ABOUT THIS TASK: Identify all lines of the data containing the string "fondoG" and copy them.

***** INPUT DATA

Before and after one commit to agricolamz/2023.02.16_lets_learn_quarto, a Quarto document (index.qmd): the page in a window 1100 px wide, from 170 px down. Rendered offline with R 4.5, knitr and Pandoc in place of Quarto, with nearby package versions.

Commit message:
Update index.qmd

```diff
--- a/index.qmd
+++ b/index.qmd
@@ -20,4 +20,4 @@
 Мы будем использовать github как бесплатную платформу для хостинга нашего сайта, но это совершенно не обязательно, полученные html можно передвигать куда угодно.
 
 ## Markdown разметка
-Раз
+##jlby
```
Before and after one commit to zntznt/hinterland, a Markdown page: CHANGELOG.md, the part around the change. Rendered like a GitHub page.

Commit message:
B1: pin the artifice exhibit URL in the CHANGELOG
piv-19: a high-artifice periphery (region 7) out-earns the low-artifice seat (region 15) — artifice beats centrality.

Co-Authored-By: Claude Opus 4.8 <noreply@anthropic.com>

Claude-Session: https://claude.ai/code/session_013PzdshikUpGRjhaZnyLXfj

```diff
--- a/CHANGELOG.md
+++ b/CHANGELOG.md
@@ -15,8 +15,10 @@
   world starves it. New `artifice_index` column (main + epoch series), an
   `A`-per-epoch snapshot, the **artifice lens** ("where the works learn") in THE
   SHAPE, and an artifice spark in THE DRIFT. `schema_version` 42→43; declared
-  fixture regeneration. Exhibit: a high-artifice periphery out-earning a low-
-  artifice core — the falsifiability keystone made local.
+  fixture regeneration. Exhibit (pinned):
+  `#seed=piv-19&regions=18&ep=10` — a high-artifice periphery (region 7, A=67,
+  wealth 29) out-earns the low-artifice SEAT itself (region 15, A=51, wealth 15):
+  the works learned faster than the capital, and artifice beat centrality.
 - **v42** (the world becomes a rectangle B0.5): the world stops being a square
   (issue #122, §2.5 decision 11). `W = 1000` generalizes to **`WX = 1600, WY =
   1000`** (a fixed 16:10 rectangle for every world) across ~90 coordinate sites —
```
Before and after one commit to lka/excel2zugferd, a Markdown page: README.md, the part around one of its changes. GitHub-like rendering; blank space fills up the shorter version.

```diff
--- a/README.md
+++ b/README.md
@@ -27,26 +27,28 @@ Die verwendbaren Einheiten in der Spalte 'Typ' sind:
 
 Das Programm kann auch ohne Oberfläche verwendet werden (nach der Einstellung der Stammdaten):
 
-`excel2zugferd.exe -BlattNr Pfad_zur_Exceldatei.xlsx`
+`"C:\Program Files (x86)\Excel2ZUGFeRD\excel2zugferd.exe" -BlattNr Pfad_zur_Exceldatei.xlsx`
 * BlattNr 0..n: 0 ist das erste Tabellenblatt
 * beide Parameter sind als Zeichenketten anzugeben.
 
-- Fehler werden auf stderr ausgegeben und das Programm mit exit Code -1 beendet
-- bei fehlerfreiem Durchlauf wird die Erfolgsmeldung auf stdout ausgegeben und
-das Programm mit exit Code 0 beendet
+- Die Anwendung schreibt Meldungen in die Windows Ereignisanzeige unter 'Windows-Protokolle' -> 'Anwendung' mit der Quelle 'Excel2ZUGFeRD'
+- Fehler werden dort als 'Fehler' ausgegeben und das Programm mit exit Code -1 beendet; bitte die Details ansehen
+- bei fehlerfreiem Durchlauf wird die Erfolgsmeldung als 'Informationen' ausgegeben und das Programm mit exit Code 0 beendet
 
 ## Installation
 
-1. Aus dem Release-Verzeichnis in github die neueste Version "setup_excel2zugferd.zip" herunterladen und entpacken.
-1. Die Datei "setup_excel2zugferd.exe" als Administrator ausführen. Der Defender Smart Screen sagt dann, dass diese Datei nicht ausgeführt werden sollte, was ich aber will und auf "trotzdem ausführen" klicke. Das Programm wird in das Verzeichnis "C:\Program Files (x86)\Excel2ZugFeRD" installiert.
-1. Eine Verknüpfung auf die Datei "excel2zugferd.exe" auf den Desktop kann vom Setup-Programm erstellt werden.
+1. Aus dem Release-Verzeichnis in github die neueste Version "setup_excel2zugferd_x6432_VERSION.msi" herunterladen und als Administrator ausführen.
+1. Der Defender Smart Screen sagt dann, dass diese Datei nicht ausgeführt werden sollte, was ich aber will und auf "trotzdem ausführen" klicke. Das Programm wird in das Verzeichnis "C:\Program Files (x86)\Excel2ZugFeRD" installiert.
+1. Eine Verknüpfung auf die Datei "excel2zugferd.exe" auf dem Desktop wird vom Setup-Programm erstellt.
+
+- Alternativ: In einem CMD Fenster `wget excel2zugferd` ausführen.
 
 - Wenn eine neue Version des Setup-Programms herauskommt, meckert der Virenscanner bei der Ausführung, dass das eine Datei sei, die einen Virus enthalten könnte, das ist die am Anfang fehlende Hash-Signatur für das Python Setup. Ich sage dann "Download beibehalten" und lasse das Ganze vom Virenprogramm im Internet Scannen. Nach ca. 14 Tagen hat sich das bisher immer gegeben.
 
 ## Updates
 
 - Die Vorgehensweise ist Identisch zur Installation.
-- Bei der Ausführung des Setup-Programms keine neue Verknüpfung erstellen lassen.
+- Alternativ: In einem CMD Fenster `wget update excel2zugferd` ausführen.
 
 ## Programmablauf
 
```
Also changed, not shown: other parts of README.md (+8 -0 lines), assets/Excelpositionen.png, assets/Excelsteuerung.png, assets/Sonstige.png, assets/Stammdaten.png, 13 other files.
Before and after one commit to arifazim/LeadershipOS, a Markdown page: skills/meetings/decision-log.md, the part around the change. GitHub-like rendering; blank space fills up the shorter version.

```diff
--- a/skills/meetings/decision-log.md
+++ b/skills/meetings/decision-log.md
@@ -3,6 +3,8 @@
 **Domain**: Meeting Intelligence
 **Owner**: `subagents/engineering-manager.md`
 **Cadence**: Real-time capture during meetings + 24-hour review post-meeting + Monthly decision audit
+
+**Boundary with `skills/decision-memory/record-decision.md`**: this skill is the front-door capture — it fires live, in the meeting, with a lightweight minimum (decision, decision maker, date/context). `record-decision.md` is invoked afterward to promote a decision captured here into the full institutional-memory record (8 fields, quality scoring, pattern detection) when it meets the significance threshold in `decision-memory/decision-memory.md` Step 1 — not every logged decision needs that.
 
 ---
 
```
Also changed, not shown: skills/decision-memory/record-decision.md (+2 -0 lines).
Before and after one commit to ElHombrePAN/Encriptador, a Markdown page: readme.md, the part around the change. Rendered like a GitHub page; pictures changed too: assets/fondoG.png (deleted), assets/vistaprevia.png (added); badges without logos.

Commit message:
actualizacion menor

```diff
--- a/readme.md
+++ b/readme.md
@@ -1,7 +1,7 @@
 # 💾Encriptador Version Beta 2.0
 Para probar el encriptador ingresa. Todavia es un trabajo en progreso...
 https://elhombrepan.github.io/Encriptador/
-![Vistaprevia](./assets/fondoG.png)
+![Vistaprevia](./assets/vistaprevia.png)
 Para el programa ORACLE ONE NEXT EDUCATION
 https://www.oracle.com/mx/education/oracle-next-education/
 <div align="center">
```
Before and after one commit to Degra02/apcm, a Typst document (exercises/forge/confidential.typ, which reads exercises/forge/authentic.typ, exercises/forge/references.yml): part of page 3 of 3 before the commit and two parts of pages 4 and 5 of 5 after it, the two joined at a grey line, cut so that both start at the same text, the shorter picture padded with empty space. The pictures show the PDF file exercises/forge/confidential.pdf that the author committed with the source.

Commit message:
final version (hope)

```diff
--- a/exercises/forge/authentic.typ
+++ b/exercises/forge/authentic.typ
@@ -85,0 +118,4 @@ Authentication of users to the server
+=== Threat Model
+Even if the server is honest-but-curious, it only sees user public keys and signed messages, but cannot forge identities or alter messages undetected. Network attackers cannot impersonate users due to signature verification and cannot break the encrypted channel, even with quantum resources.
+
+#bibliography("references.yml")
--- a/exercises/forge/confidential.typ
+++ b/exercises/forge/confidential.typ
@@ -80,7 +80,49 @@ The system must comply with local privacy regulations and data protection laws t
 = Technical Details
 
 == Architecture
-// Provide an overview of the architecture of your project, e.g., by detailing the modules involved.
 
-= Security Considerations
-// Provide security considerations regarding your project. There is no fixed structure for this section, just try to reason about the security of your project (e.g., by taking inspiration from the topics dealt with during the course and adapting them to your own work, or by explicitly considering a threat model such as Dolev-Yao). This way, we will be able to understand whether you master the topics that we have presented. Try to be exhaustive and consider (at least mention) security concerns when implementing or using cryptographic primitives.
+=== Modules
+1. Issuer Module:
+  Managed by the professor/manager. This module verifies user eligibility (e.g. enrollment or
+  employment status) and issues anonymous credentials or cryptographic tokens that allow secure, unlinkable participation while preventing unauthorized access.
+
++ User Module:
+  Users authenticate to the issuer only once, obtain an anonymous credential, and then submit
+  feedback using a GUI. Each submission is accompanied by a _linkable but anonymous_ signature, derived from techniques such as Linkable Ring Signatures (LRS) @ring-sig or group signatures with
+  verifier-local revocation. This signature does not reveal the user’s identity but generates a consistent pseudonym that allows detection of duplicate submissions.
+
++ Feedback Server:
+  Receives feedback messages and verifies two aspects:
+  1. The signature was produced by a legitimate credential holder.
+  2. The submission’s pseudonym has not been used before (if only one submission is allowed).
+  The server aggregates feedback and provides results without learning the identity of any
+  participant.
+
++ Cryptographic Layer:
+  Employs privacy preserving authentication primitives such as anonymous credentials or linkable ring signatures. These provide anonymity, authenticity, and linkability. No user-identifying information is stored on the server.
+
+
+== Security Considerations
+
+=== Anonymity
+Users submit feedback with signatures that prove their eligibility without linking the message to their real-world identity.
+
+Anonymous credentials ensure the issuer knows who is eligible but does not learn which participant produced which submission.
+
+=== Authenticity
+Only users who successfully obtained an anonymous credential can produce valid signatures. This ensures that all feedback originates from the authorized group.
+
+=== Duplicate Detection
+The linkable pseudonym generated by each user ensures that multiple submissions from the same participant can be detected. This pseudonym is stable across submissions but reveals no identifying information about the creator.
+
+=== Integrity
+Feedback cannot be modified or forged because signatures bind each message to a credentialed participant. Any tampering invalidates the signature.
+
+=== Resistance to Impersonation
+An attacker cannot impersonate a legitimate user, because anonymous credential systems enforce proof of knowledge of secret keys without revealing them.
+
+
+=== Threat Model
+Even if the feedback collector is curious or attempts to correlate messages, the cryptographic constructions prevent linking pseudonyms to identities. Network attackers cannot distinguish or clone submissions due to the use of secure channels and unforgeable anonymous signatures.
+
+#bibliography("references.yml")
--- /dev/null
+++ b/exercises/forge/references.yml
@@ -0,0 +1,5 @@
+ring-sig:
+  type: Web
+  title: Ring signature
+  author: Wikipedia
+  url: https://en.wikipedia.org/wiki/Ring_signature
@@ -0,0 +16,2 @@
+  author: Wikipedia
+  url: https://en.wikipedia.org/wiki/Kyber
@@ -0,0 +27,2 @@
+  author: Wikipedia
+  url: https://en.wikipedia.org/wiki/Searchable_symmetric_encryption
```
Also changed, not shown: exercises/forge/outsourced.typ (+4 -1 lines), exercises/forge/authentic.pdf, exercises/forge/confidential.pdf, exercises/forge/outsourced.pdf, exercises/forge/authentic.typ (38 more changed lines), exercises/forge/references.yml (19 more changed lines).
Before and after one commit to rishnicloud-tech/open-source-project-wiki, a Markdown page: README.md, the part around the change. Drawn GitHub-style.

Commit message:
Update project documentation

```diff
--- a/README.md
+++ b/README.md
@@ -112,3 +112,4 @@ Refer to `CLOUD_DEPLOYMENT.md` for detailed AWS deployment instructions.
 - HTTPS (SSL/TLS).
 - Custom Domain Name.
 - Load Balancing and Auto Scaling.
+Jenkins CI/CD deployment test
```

**********

RESPONSE TO THE EXERCISE:
Before and after one commit to ElHombrePAN/Encriptador, a Markdown page: readme.md, the part around the change. Rendered like a GitHub page; pictures changed too: assets/fondoG.png (deleted), assets/vistaprevia.png (added); badges without logos.
-![Vistaprevia](./assets/fondoG.png)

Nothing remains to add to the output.